Dr Sue Mann, talks about MenopauseJon
“Am I experiencing menopause or perimenopause?”
At the heart of my work is the whole life course to women’s reproductive health. Perimenopause and menopause are a significant part this journey. In the work on reproductive health we emphasise the importance of a positive approach where the opportunity for reproductive health and access to reproductive healthcare, to be free from stigma and embarrassmentI.
Ensuring that young people understand the reproductive life cycle including the onset and cessation of periods is key.
Menstruation and of significance here menopause will be part of the new statutory Relationships Sex and Health Education from September 2020. This is an important step towards creating a positive approach towards women’s reproductive health.
The definition of the menopause is when a woman has gone 12 months without a period.
That stated, changes to periods and onset of symptoms can happen over months or even years and this time is referred to as the perimenopause. Periods may become lighter or heavier, less frequent or more frequent or just stop abruptly. The menopause is a natural part of ageing that usually occurs between 45 and 55 years of age, as a woman’s ovaries stop releasing eggs and oestrogen levels decline. In the UK, the average age for a woman to reach the menopause is around 51. But around 1 in 100 women experience the menopause before 40 years of age, known as premature menopause or premature ovarian insufficiencyii.

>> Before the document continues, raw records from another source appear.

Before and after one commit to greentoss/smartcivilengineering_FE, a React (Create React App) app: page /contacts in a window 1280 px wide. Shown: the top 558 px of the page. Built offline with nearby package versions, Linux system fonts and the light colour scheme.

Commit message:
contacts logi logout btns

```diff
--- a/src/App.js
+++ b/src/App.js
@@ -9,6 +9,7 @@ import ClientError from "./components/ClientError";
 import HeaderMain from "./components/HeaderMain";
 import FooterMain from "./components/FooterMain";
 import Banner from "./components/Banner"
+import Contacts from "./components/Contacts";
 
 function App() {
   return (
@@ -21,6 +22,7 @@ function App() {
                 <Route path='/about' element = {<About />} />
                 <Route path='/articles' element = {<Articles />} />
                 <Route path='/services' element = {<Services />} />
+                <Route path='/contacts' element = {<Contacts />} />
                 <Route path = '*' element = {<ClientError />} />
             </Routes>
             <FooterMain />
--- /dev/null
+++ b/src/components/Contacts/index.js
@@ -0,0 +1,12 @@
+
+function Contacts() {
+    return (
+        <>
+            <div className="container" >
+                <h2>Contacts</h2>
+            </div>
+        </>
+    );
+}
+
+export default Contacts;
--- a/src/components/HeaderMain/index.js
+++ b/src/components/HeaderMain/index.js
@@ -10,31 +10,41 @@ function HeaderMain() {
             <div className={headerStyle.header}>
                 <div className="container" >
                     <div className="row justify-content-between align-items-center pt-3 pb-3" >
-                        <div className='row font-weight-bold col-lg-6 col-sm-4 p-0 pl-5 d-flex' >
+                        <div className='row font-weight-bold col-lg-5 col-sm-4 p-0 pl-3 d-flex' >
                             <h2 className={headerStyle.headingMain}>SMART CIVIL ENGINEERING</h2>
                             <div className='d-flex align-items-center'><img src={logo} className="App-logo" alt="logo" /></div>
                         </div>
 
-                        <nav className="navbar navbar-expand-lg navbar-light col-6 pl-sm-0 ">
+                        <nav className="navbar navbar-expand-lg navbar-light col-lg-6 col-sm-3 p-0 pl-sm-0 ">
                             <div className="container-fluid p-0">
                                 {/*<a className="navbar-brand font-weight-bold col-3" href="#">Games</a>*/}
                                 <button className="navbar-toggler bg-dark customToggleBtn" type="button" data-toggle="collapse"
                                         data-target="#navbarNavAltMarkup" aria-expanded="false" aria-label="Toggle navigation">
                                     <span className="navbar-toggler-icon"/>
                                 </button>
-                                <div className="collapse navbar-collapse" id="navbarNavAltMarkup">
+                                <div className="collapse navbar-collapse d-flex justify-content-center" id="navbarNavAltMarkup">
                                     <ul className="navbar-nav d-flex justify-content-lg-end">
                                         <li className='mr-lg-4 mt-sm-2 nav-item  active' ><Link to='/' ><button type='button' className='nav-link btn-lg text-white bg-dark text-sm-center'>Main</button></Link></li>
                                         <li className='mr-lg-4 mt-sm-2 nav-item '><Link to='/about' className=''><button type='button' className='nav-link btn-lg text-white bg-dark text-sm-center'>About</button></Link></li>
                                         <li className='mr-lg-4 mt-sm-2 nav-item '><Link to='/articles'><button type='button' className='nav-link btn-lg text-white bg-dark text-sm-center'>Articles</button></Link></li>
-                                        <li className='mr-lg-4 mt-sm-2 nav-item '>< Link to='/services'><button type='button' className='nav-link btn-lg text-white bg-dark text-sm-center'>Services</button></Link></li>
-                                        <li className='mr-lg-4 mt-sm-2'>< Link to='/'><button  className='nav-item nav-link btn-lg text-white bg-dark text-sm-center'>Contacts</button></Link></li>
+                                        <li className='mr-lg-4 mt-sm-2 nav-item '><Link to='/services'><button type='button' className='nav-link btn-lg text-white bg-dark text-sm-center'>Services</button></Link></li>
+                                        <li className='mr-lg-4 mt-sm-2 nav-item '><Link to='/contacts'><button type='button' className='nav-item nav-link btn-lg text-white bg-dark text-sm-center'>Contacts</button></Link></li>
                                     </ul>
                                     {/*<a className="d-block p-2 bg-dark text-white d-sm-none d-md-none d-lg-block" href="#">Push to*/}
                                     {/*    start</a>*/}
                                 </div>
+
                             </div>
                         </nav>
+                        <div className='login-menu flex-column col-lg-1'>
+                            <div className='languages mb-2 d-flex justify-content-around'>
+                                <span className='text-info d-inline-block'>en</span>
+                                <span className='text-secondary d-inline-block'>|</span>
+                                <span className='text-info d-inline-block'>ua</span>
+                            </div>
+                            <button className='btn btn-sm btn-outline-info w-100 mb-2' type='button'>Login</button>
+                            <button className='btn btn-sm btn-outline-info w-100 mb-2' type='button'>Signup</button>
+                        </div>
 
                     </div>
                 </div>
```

The symptoms of menopause occur as a result of the changes in hormone levels.
Fluctuating hormone levels commonly cause symptoms such as hot flushes, night sweats, sleeplessness, irritated skin, low mood, anxiety and a reduced interest in sex Hot flushes are the most common symptom, occurring in three in every four menopausal women. Symptoms vary hugely in duration, severity and the impact they have on womeniii. Over a period of time, the hormone levels stop fluctuating and many symptoms settle. In the postmenopausal period, symptoms related to low oestrogen levels are more common such as vaginal dryness and urinary frequency.
Hormone replacement therapy (HRT)
HRT is a medical treatment for menopausal symptoms and contains the hormones oestrogen and progestogen. It can effectively control symptoms when they are having a significant impact such as hot flushes and vaginal dryness. HRT can be taken orally as a tablet or a transdermal patch or gel. Oestrogen can also be used in the form of a cream or vaginal tablet to relieve symptoms such as vaginal dryness and irritation
There have been concerns over the safety of HRT. In particular, whether it may increase the risk of breast cancer and reviewing a woman’s individual risk is an important part of assessing their suitability for treatment. While, HRT is not 100% risk-free, it does remain one of the most effective treatments for relieving menopausal symptoms which is also effective in preventing osteoporosisiv.
Alternative therapies to help the menopause
Some women who do not choose or who are unable to take HRT have found alternative therapies, which can come in the form of acupuncture, aromatherapy, herbal treatments, homeopathy, hypnotherapy, yoga and reflexology. These have all been reported as being helpful in the menopause.
Other lifestyle factors are important at this stage of life for general well-being. It is often a time when there is a complex array of other issues for an individual which may include children leaving home, elderly parents to care for, or new onset of an illness. Taking regular exercise and moderating alcohol intake can help counteract the negative effects of menopause. Diet is also extremely important and can be an effective way to help with symptoms. One which is low in saturated fat and salt is beneficial and there are many guides that can help to maintain a healthy diet around this period of a woman’s life.
And finally, it’s good to just talk about it
In talking about the menopause, the perimenopause is extremely important, as hormonal changes do not happen overnight and the way they affect a woman are very individual. I look forward to progressing the agenda further, where women’s reproductive health is more prominent and we are now able to talk about the perimenopause and menopause more freely, knowing support is available.